On the more common upside, if you’re noticeably and continually improving each day, it’s an excellent sign. As you become aware of reductions and absences of symptoms, confidence in your ability to improve is restored. The probability is high that your recovery is progressing in a timely manner. The internal and uplifting recognition that you are healing is real and reliable. You’re on the way back. This subjective perception contributes immeasurably to the mechanisms of natural recovery and represents a trustworthy benchmark in the journey back to pre-concussion wellness.
A concussion recovery in progress, regardless of how it is initiated, is a prime example of natural healing assisted solely by genetics, time and nature. But don’t forget that as long as any symptom(s) still remain, or fleetingly reoccur, it’s not yet time to break out the celebration gear. Stay with the RRTP guidelines, be at peace, continue to experience progressive improvement, and save the celebration until after all your symptoms are gone.
During the latter stages of recovery, when most symptoms have ceased and you’re clearly on the way back, be aware of the increase in outside influences, the reappearance of friends and associates, involvement with entertainment and most especially the quality of thoughts. Thoughts are things. They create realities. The wrong thoughts can easily knock you off the path to recovery. The mind is a great asset when it’s working on your behalf, but a formidable adversary when it works against you. Don’t embrace any line of thinking that does not support your full recovery.
As affirmed elsewhere, and integral to the CRP perspective, the time it takes for an athlete to recover from a concussion is the most important and potentially influential recovery factor of them all. Why? Because the details of a concussion recovery, including the amount of time a recovery takes, become encoded and carry the potential to partially influence or entirely govern similar future head trauma recoveries.
In other words, a slow concussion recovery in the present will likely predispose a slow recovery in the future.
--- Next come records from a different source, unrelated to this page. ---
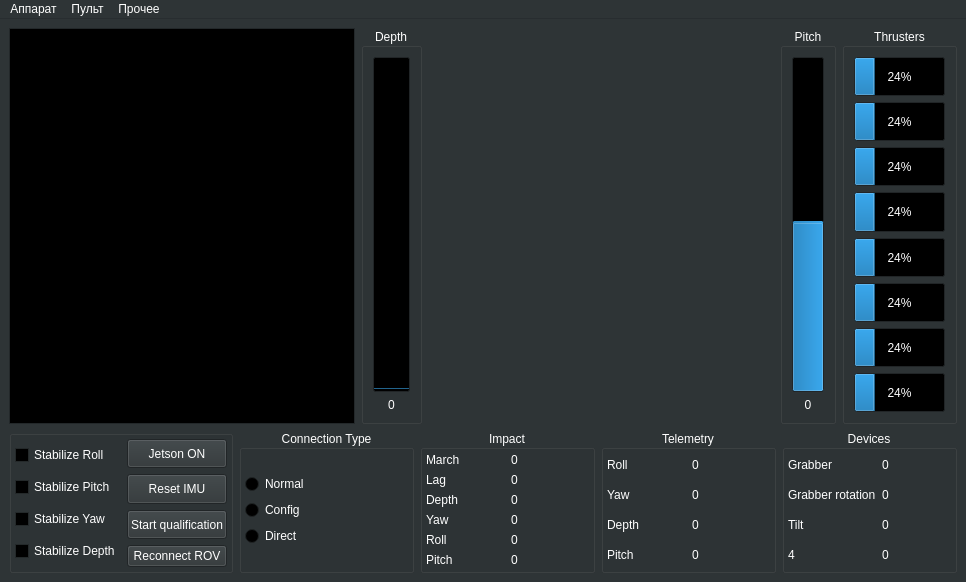
Before: the Qt Designer form mainwindow.ui in hydronautics-team/PoolsideGUI, drawn with Qt 5.
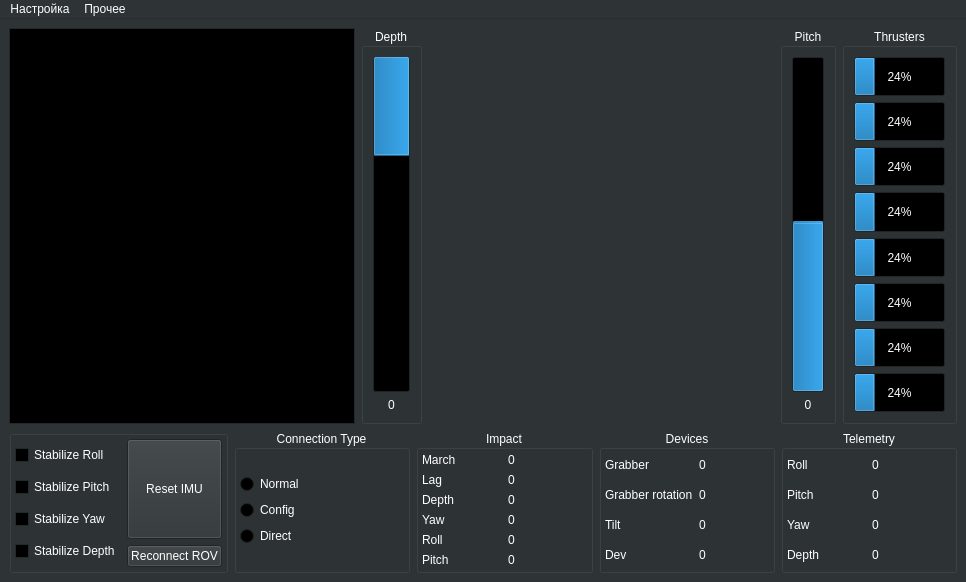
After: the same form once the commit is applied. Custom widgets are drawn as their Qt base class.

Commit message: Clear mainwindow, ui updated

Patch:
```diff
--- a/mainwindow.ui
+++ b/mainwindow.ui
@@ -496,7 +496,7 @@
             <number>10</number>
            </property>
            <property name="value">
-            <number>0</number>
+            <number>3</number>
            </property>
            <property name="alignment">
             <set>Qt::AlignCenter</set>
@@ -505,7 +505,7 @@
             <enum>Qt::Vertical</enum>
            </property>
            <property name="invertedAppearance">
-            <bool>false</bool>
+            <bool>true</bool>
            </property>
            <property name="textDirection">
             <enum>QProgressBar::TopToBottom</enum>
@@ -771,23 +771,7 @@
            <item>
             <layout class="QVBoxLayout" name="verticalLayout_21">
              <item>
-              <widget class="QPushButton" name="pushButtonJetsonOnOff">
-               <property name="sizePolicy">
-                <sizepolicy hsizetype="Minimum" vsizetype="Minimum">
-                 <horstretch>0</horstretch>
-                 <verstretch>0</verstretch>
-                </sizepolicy>
-               </property>
-               <property name="text">
-                <string>Jetson ON</string>
-               </property>
-               <property name="checkable">
-                <bool>true</bool>
-               </property>
-              </widget>
-             </item>
-             <item>
-              <widget class="QPushButton" name="pushButtonResetIMU">
+              <widget class="QPushButton" name="pushButton_ResetIMU">
                <property name="sizePolicy">
                 <sizepolicy hsizetype="Minimum" vsizetype="Minimum">
                  <horstretch>0</horstretch>
@@ -800,20 +784,7 @@
               </widget>
              </item>
              <item>
-              <widget class="QPushButton" name="pushButtonStartQualification">
-               <property name="sizePolicy">
-                <sizepolicy hsizetype="Minimum" vsizetype="Minimum">
-                 <horstretch>0</horstretch>
-                 <verstretch>0</verstretch>
-                </sizepolicy>
-               </property>
-               <property name="text">
-                <string>Start qualification</string>
-               </property>
-              </widget>
-             </item>
-             <item>
-              <widget class="QPushButton" name="pushButtonReconnectROV">
+              <widget class="QPushButton" name="pushButton_ReconnectROV">
                <property name="text">
                 <string>Reconnect ROV</string>
                </property>
@@ -980,95 +951,7 @@
             </widget>
            </item>
            <item>
-            <widget class="QLabel" name="label_pitch">
-             <property name="text">
-              <string>0</string>
-             </property>
-            </widget>
-           </item>
-          </layout>
-         </item>
-        </layout>
-       </widget>
-      </item>
-      <item>
-       <widget class="QGroupBox" name="groupBox_6">
-        <property name="title">
-         <string>Telemetry</string>
-        </property>
-        <property name="alignment">
-         <set>Qt::AlignCenter</set>
-        </property>
-        <layout class="QHBoxLayout" name="horizontalLayout_8">
-         <property name="leftMargin">
-          <number>3</number>
-         </property>
-         <property name="topMargin">
-          <number>3</number>
-         </property>
-         <property name="rightMargin">
-          <number>3</number>
-         </property>
-         <property name="bottomMargin">
-          <number>3</number>
-         </property>
-         <item>
-          <layout class="QVBoxLayout" name="verticalLayout_5">
-           <item>
-            <widget class="QLabel" name="label_9">
-             <property name="text">
-              <string>Roll</string>
-             </property>
-            </widget>
-           </item>
-           <item>
-            <widget class="QLabel" name="label_11">
-             <property name="text">
-              <string>Yaw</string>
-             </property>
-            </widget>
-           </item>
-           <item>
-            <widget class="QLabel" name="label_12">
-             <property name="text">
-              <string>Depth</string>
-             </property>
-            </widget>
-           </item>
-           <item>
-            <widget class="QLabel" name="label_10">
-             <property name="text">
-              <string>Pitch</string>
-             </property>
-            </widget>
-           </item>
-          </layout>
-         </item>
-         <item>
-          <layout class="QVBoxLayout" name="verticalLayout_6">
-           <item>
-            <widget class="QLabel" name="sensorsRollLabel">
-             <property name="text">
-              <string>0</string>
-             </property>
-            </widget>
-           </item>
-           <item>
-            <widget class="QLabel" name="sensorsYawLabel">
-             <property name="text">
-              <string>0</string>
-             </property>
-            </widget>
-           </item>
-           <item>
-            <widget class="QLabel" name="sensorsDepthLabel">
-             <property name="text">
-              <string>0</string>
-             </property>
-            </widget>
-           </item>
-           <item>
-            <widget class="QLabel" name="sensorsPitchLabel">
+            <widget class="QLabel" name="label_ImpactPitch">
              <property name="text">
               <string>0</string>
              </property>
@@ -1126,7 +1009,7 @@
            <item>
             <widget class="QLabel" name="label_4">
              <property name="text">
-              <string>4</string>
+              <string>Dev</string>
              </property>
             </widget>
            </item>
@@ -1156,7 +1039,95 @@
             </widget>
            </item>
            <item>
-            <widget class="QLabel" name="label_8">
+            <widget class="QLabel" name="label_DevicesDev">
+             <property name="text">
+              <string>0</string>
+             </property>
+            </widget>
+           </item>
+          </layout>
+         </item>
+        </layout>
+       </widget>
+      </item>
+      <item>
+       <widget class="QGroupBox" name="groupBox_6">
+        <property name="title">
+         <string>Telemetry</string>
+        </property>
+        <property name="alignment">
+         <set>Qt::AlignCenter</set>
+        </property>
+        <layout class="QHBoxLayout" name="horizontalLayout_8">
+         <property name="leftMargin">
+          <number>3</number>
+         </property>
+         <property name="topMargin">
+          <number>3</number>
+         </property>
+         <property name="rightMargin">
+          <number>3</number>
+         </property>
+         <property name="bottomMargin">
+          <number>3</number>
+         </property>
+         <item>
+          <layout class="QVBoxLayout" name="verticalLayout_5">
+           <item>
+            <widget class="QLabel" name="label_9">
+             <property name="text">
+              <string>Roll</string>
+             </property>
+            </widget>
+           </item>
+           <item>
+            <widget class="QLabel" name="label_10">
+             <property name="text">
+              <string>Pitch</string>
+             </property>
+            </widget>
+           </item>
+           <item>
+            <widget class="QLabel" name="label_11">
+             <property name="text">
+              <string>Yaw</string>
+             </property>
+            </widget>
+           </item>
+           <item>
+            <widget class="QLabel" name="label_12">
+             <property name="text">
+              <string>Depth</string>
+             </property>
+            </widget>
+           </item>
+          </layout>
+         </item>
+         <item>
+          <layout class="QVBoxLayout" name="verticalLayout_6">
+           <item>
+            <widget class="QLabel" name="label_TelemetryRoll">
+             <property name="text">
+              <string>0</string>
+             </property>
+            </widget>
+           </item>
+           <item>
+            <widget class="QLabel" name="label_TelemetryPitch">
+             <property name="text">
+              <string>0</string>
+             </property>
+            </widget>
+           </item>
+           <item>
+            <widget class="QLabel" name="label_TelemetryYaw">
+             <property name="text">
+              <string>0</string>
+             </property>
+            </widget>
+           </item>
+           <item>
+            <widget class="QLabel" name="label_TelemetryDepth">
              <property name="text">
               <string>0</string>
              </property>
@@ -1180,15 +1151,15 @@
      <height>22</height>
     </rect>
    </property>
-   <widget class="QMenu" name="menuBarControlBox">
+   <widget class="QMenu" name="menuBar_Settings">
     <property name="title">
-     <string>Пульт</string>
+     <string>Настройка</string>
     </property>
     <addaction name="action_config_controls"/>
     <addaction name="separator"/>
     <addaction name="action_config_view"/>
    </widget>
-   <widget class="QMenu" name="menuBarOther">
+   <widget class="QMenu" name="menuBar_Other">
     <property name="title">
      <string>Прочее</string>
     </property>
@@ -1198,32 +1169,8 @@
     <addaction name="separator"/>
     <addaction name="action_full_screen"/>
    </widget>
-   <widget class="QMenu" name="menuBarVehicleName">
-    <property name="title">
-     <string>Аппарат</string>
-    </property>
-    <widget class="QMenu" name="menu_choose_configuration">
-     <property name="title">
-      <string>Конфигурация</string>
-     </property>
-    </widget>
-    <widget class="QMenu" name="menu_choose_vehicle">
-     <property name="title">
-      <string>Выбор аппарата</string>
-     </property>
-    </widget>
-    <addaction name="action_create_vehicle"/>
-    <addaction name="separator"/>
-    <addaction name="menu_choose_vehicle"/>
-    <addaction name="menu_choose_configuration"/>
-    <addaction name="separator"/>
-    <addaction name="action_config_thrusters"/>
-    <addaction name="action_config_coef"/>
-    <addaction name="action_config_com"/>
-   </widget>
-   <addaction name="menuBarVehicleName"/>
-   <addaction name="menuBarControlBox"/>
-   <addaction name="menuBarOther"/>
+   <addaction name="menuBar_Settings"/>
+   <addaction name="menuBar_Other"/>
   </widget>
   <action name="action_config_RS">
    <property name="text">
```
Left out of the diff: 163 changed lines with no effect on the pictures. The commit also changes 2 other files.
Likewise, a swift recovery from a concussion now will likely predispose a similarly swift future recovery. But a full recovery is essential, regardless of the amount of time it takes. no matter what the future holds.
So, fast, slow, or somewhere in between, patiently and honestly waiting for all post-concussion symptoms to pass before resuming any activities or play is an indispensable safeguard for your present and future health.
In the absence of a spontaneous or assisted recovery, the RRTP guidelines are your very best friend.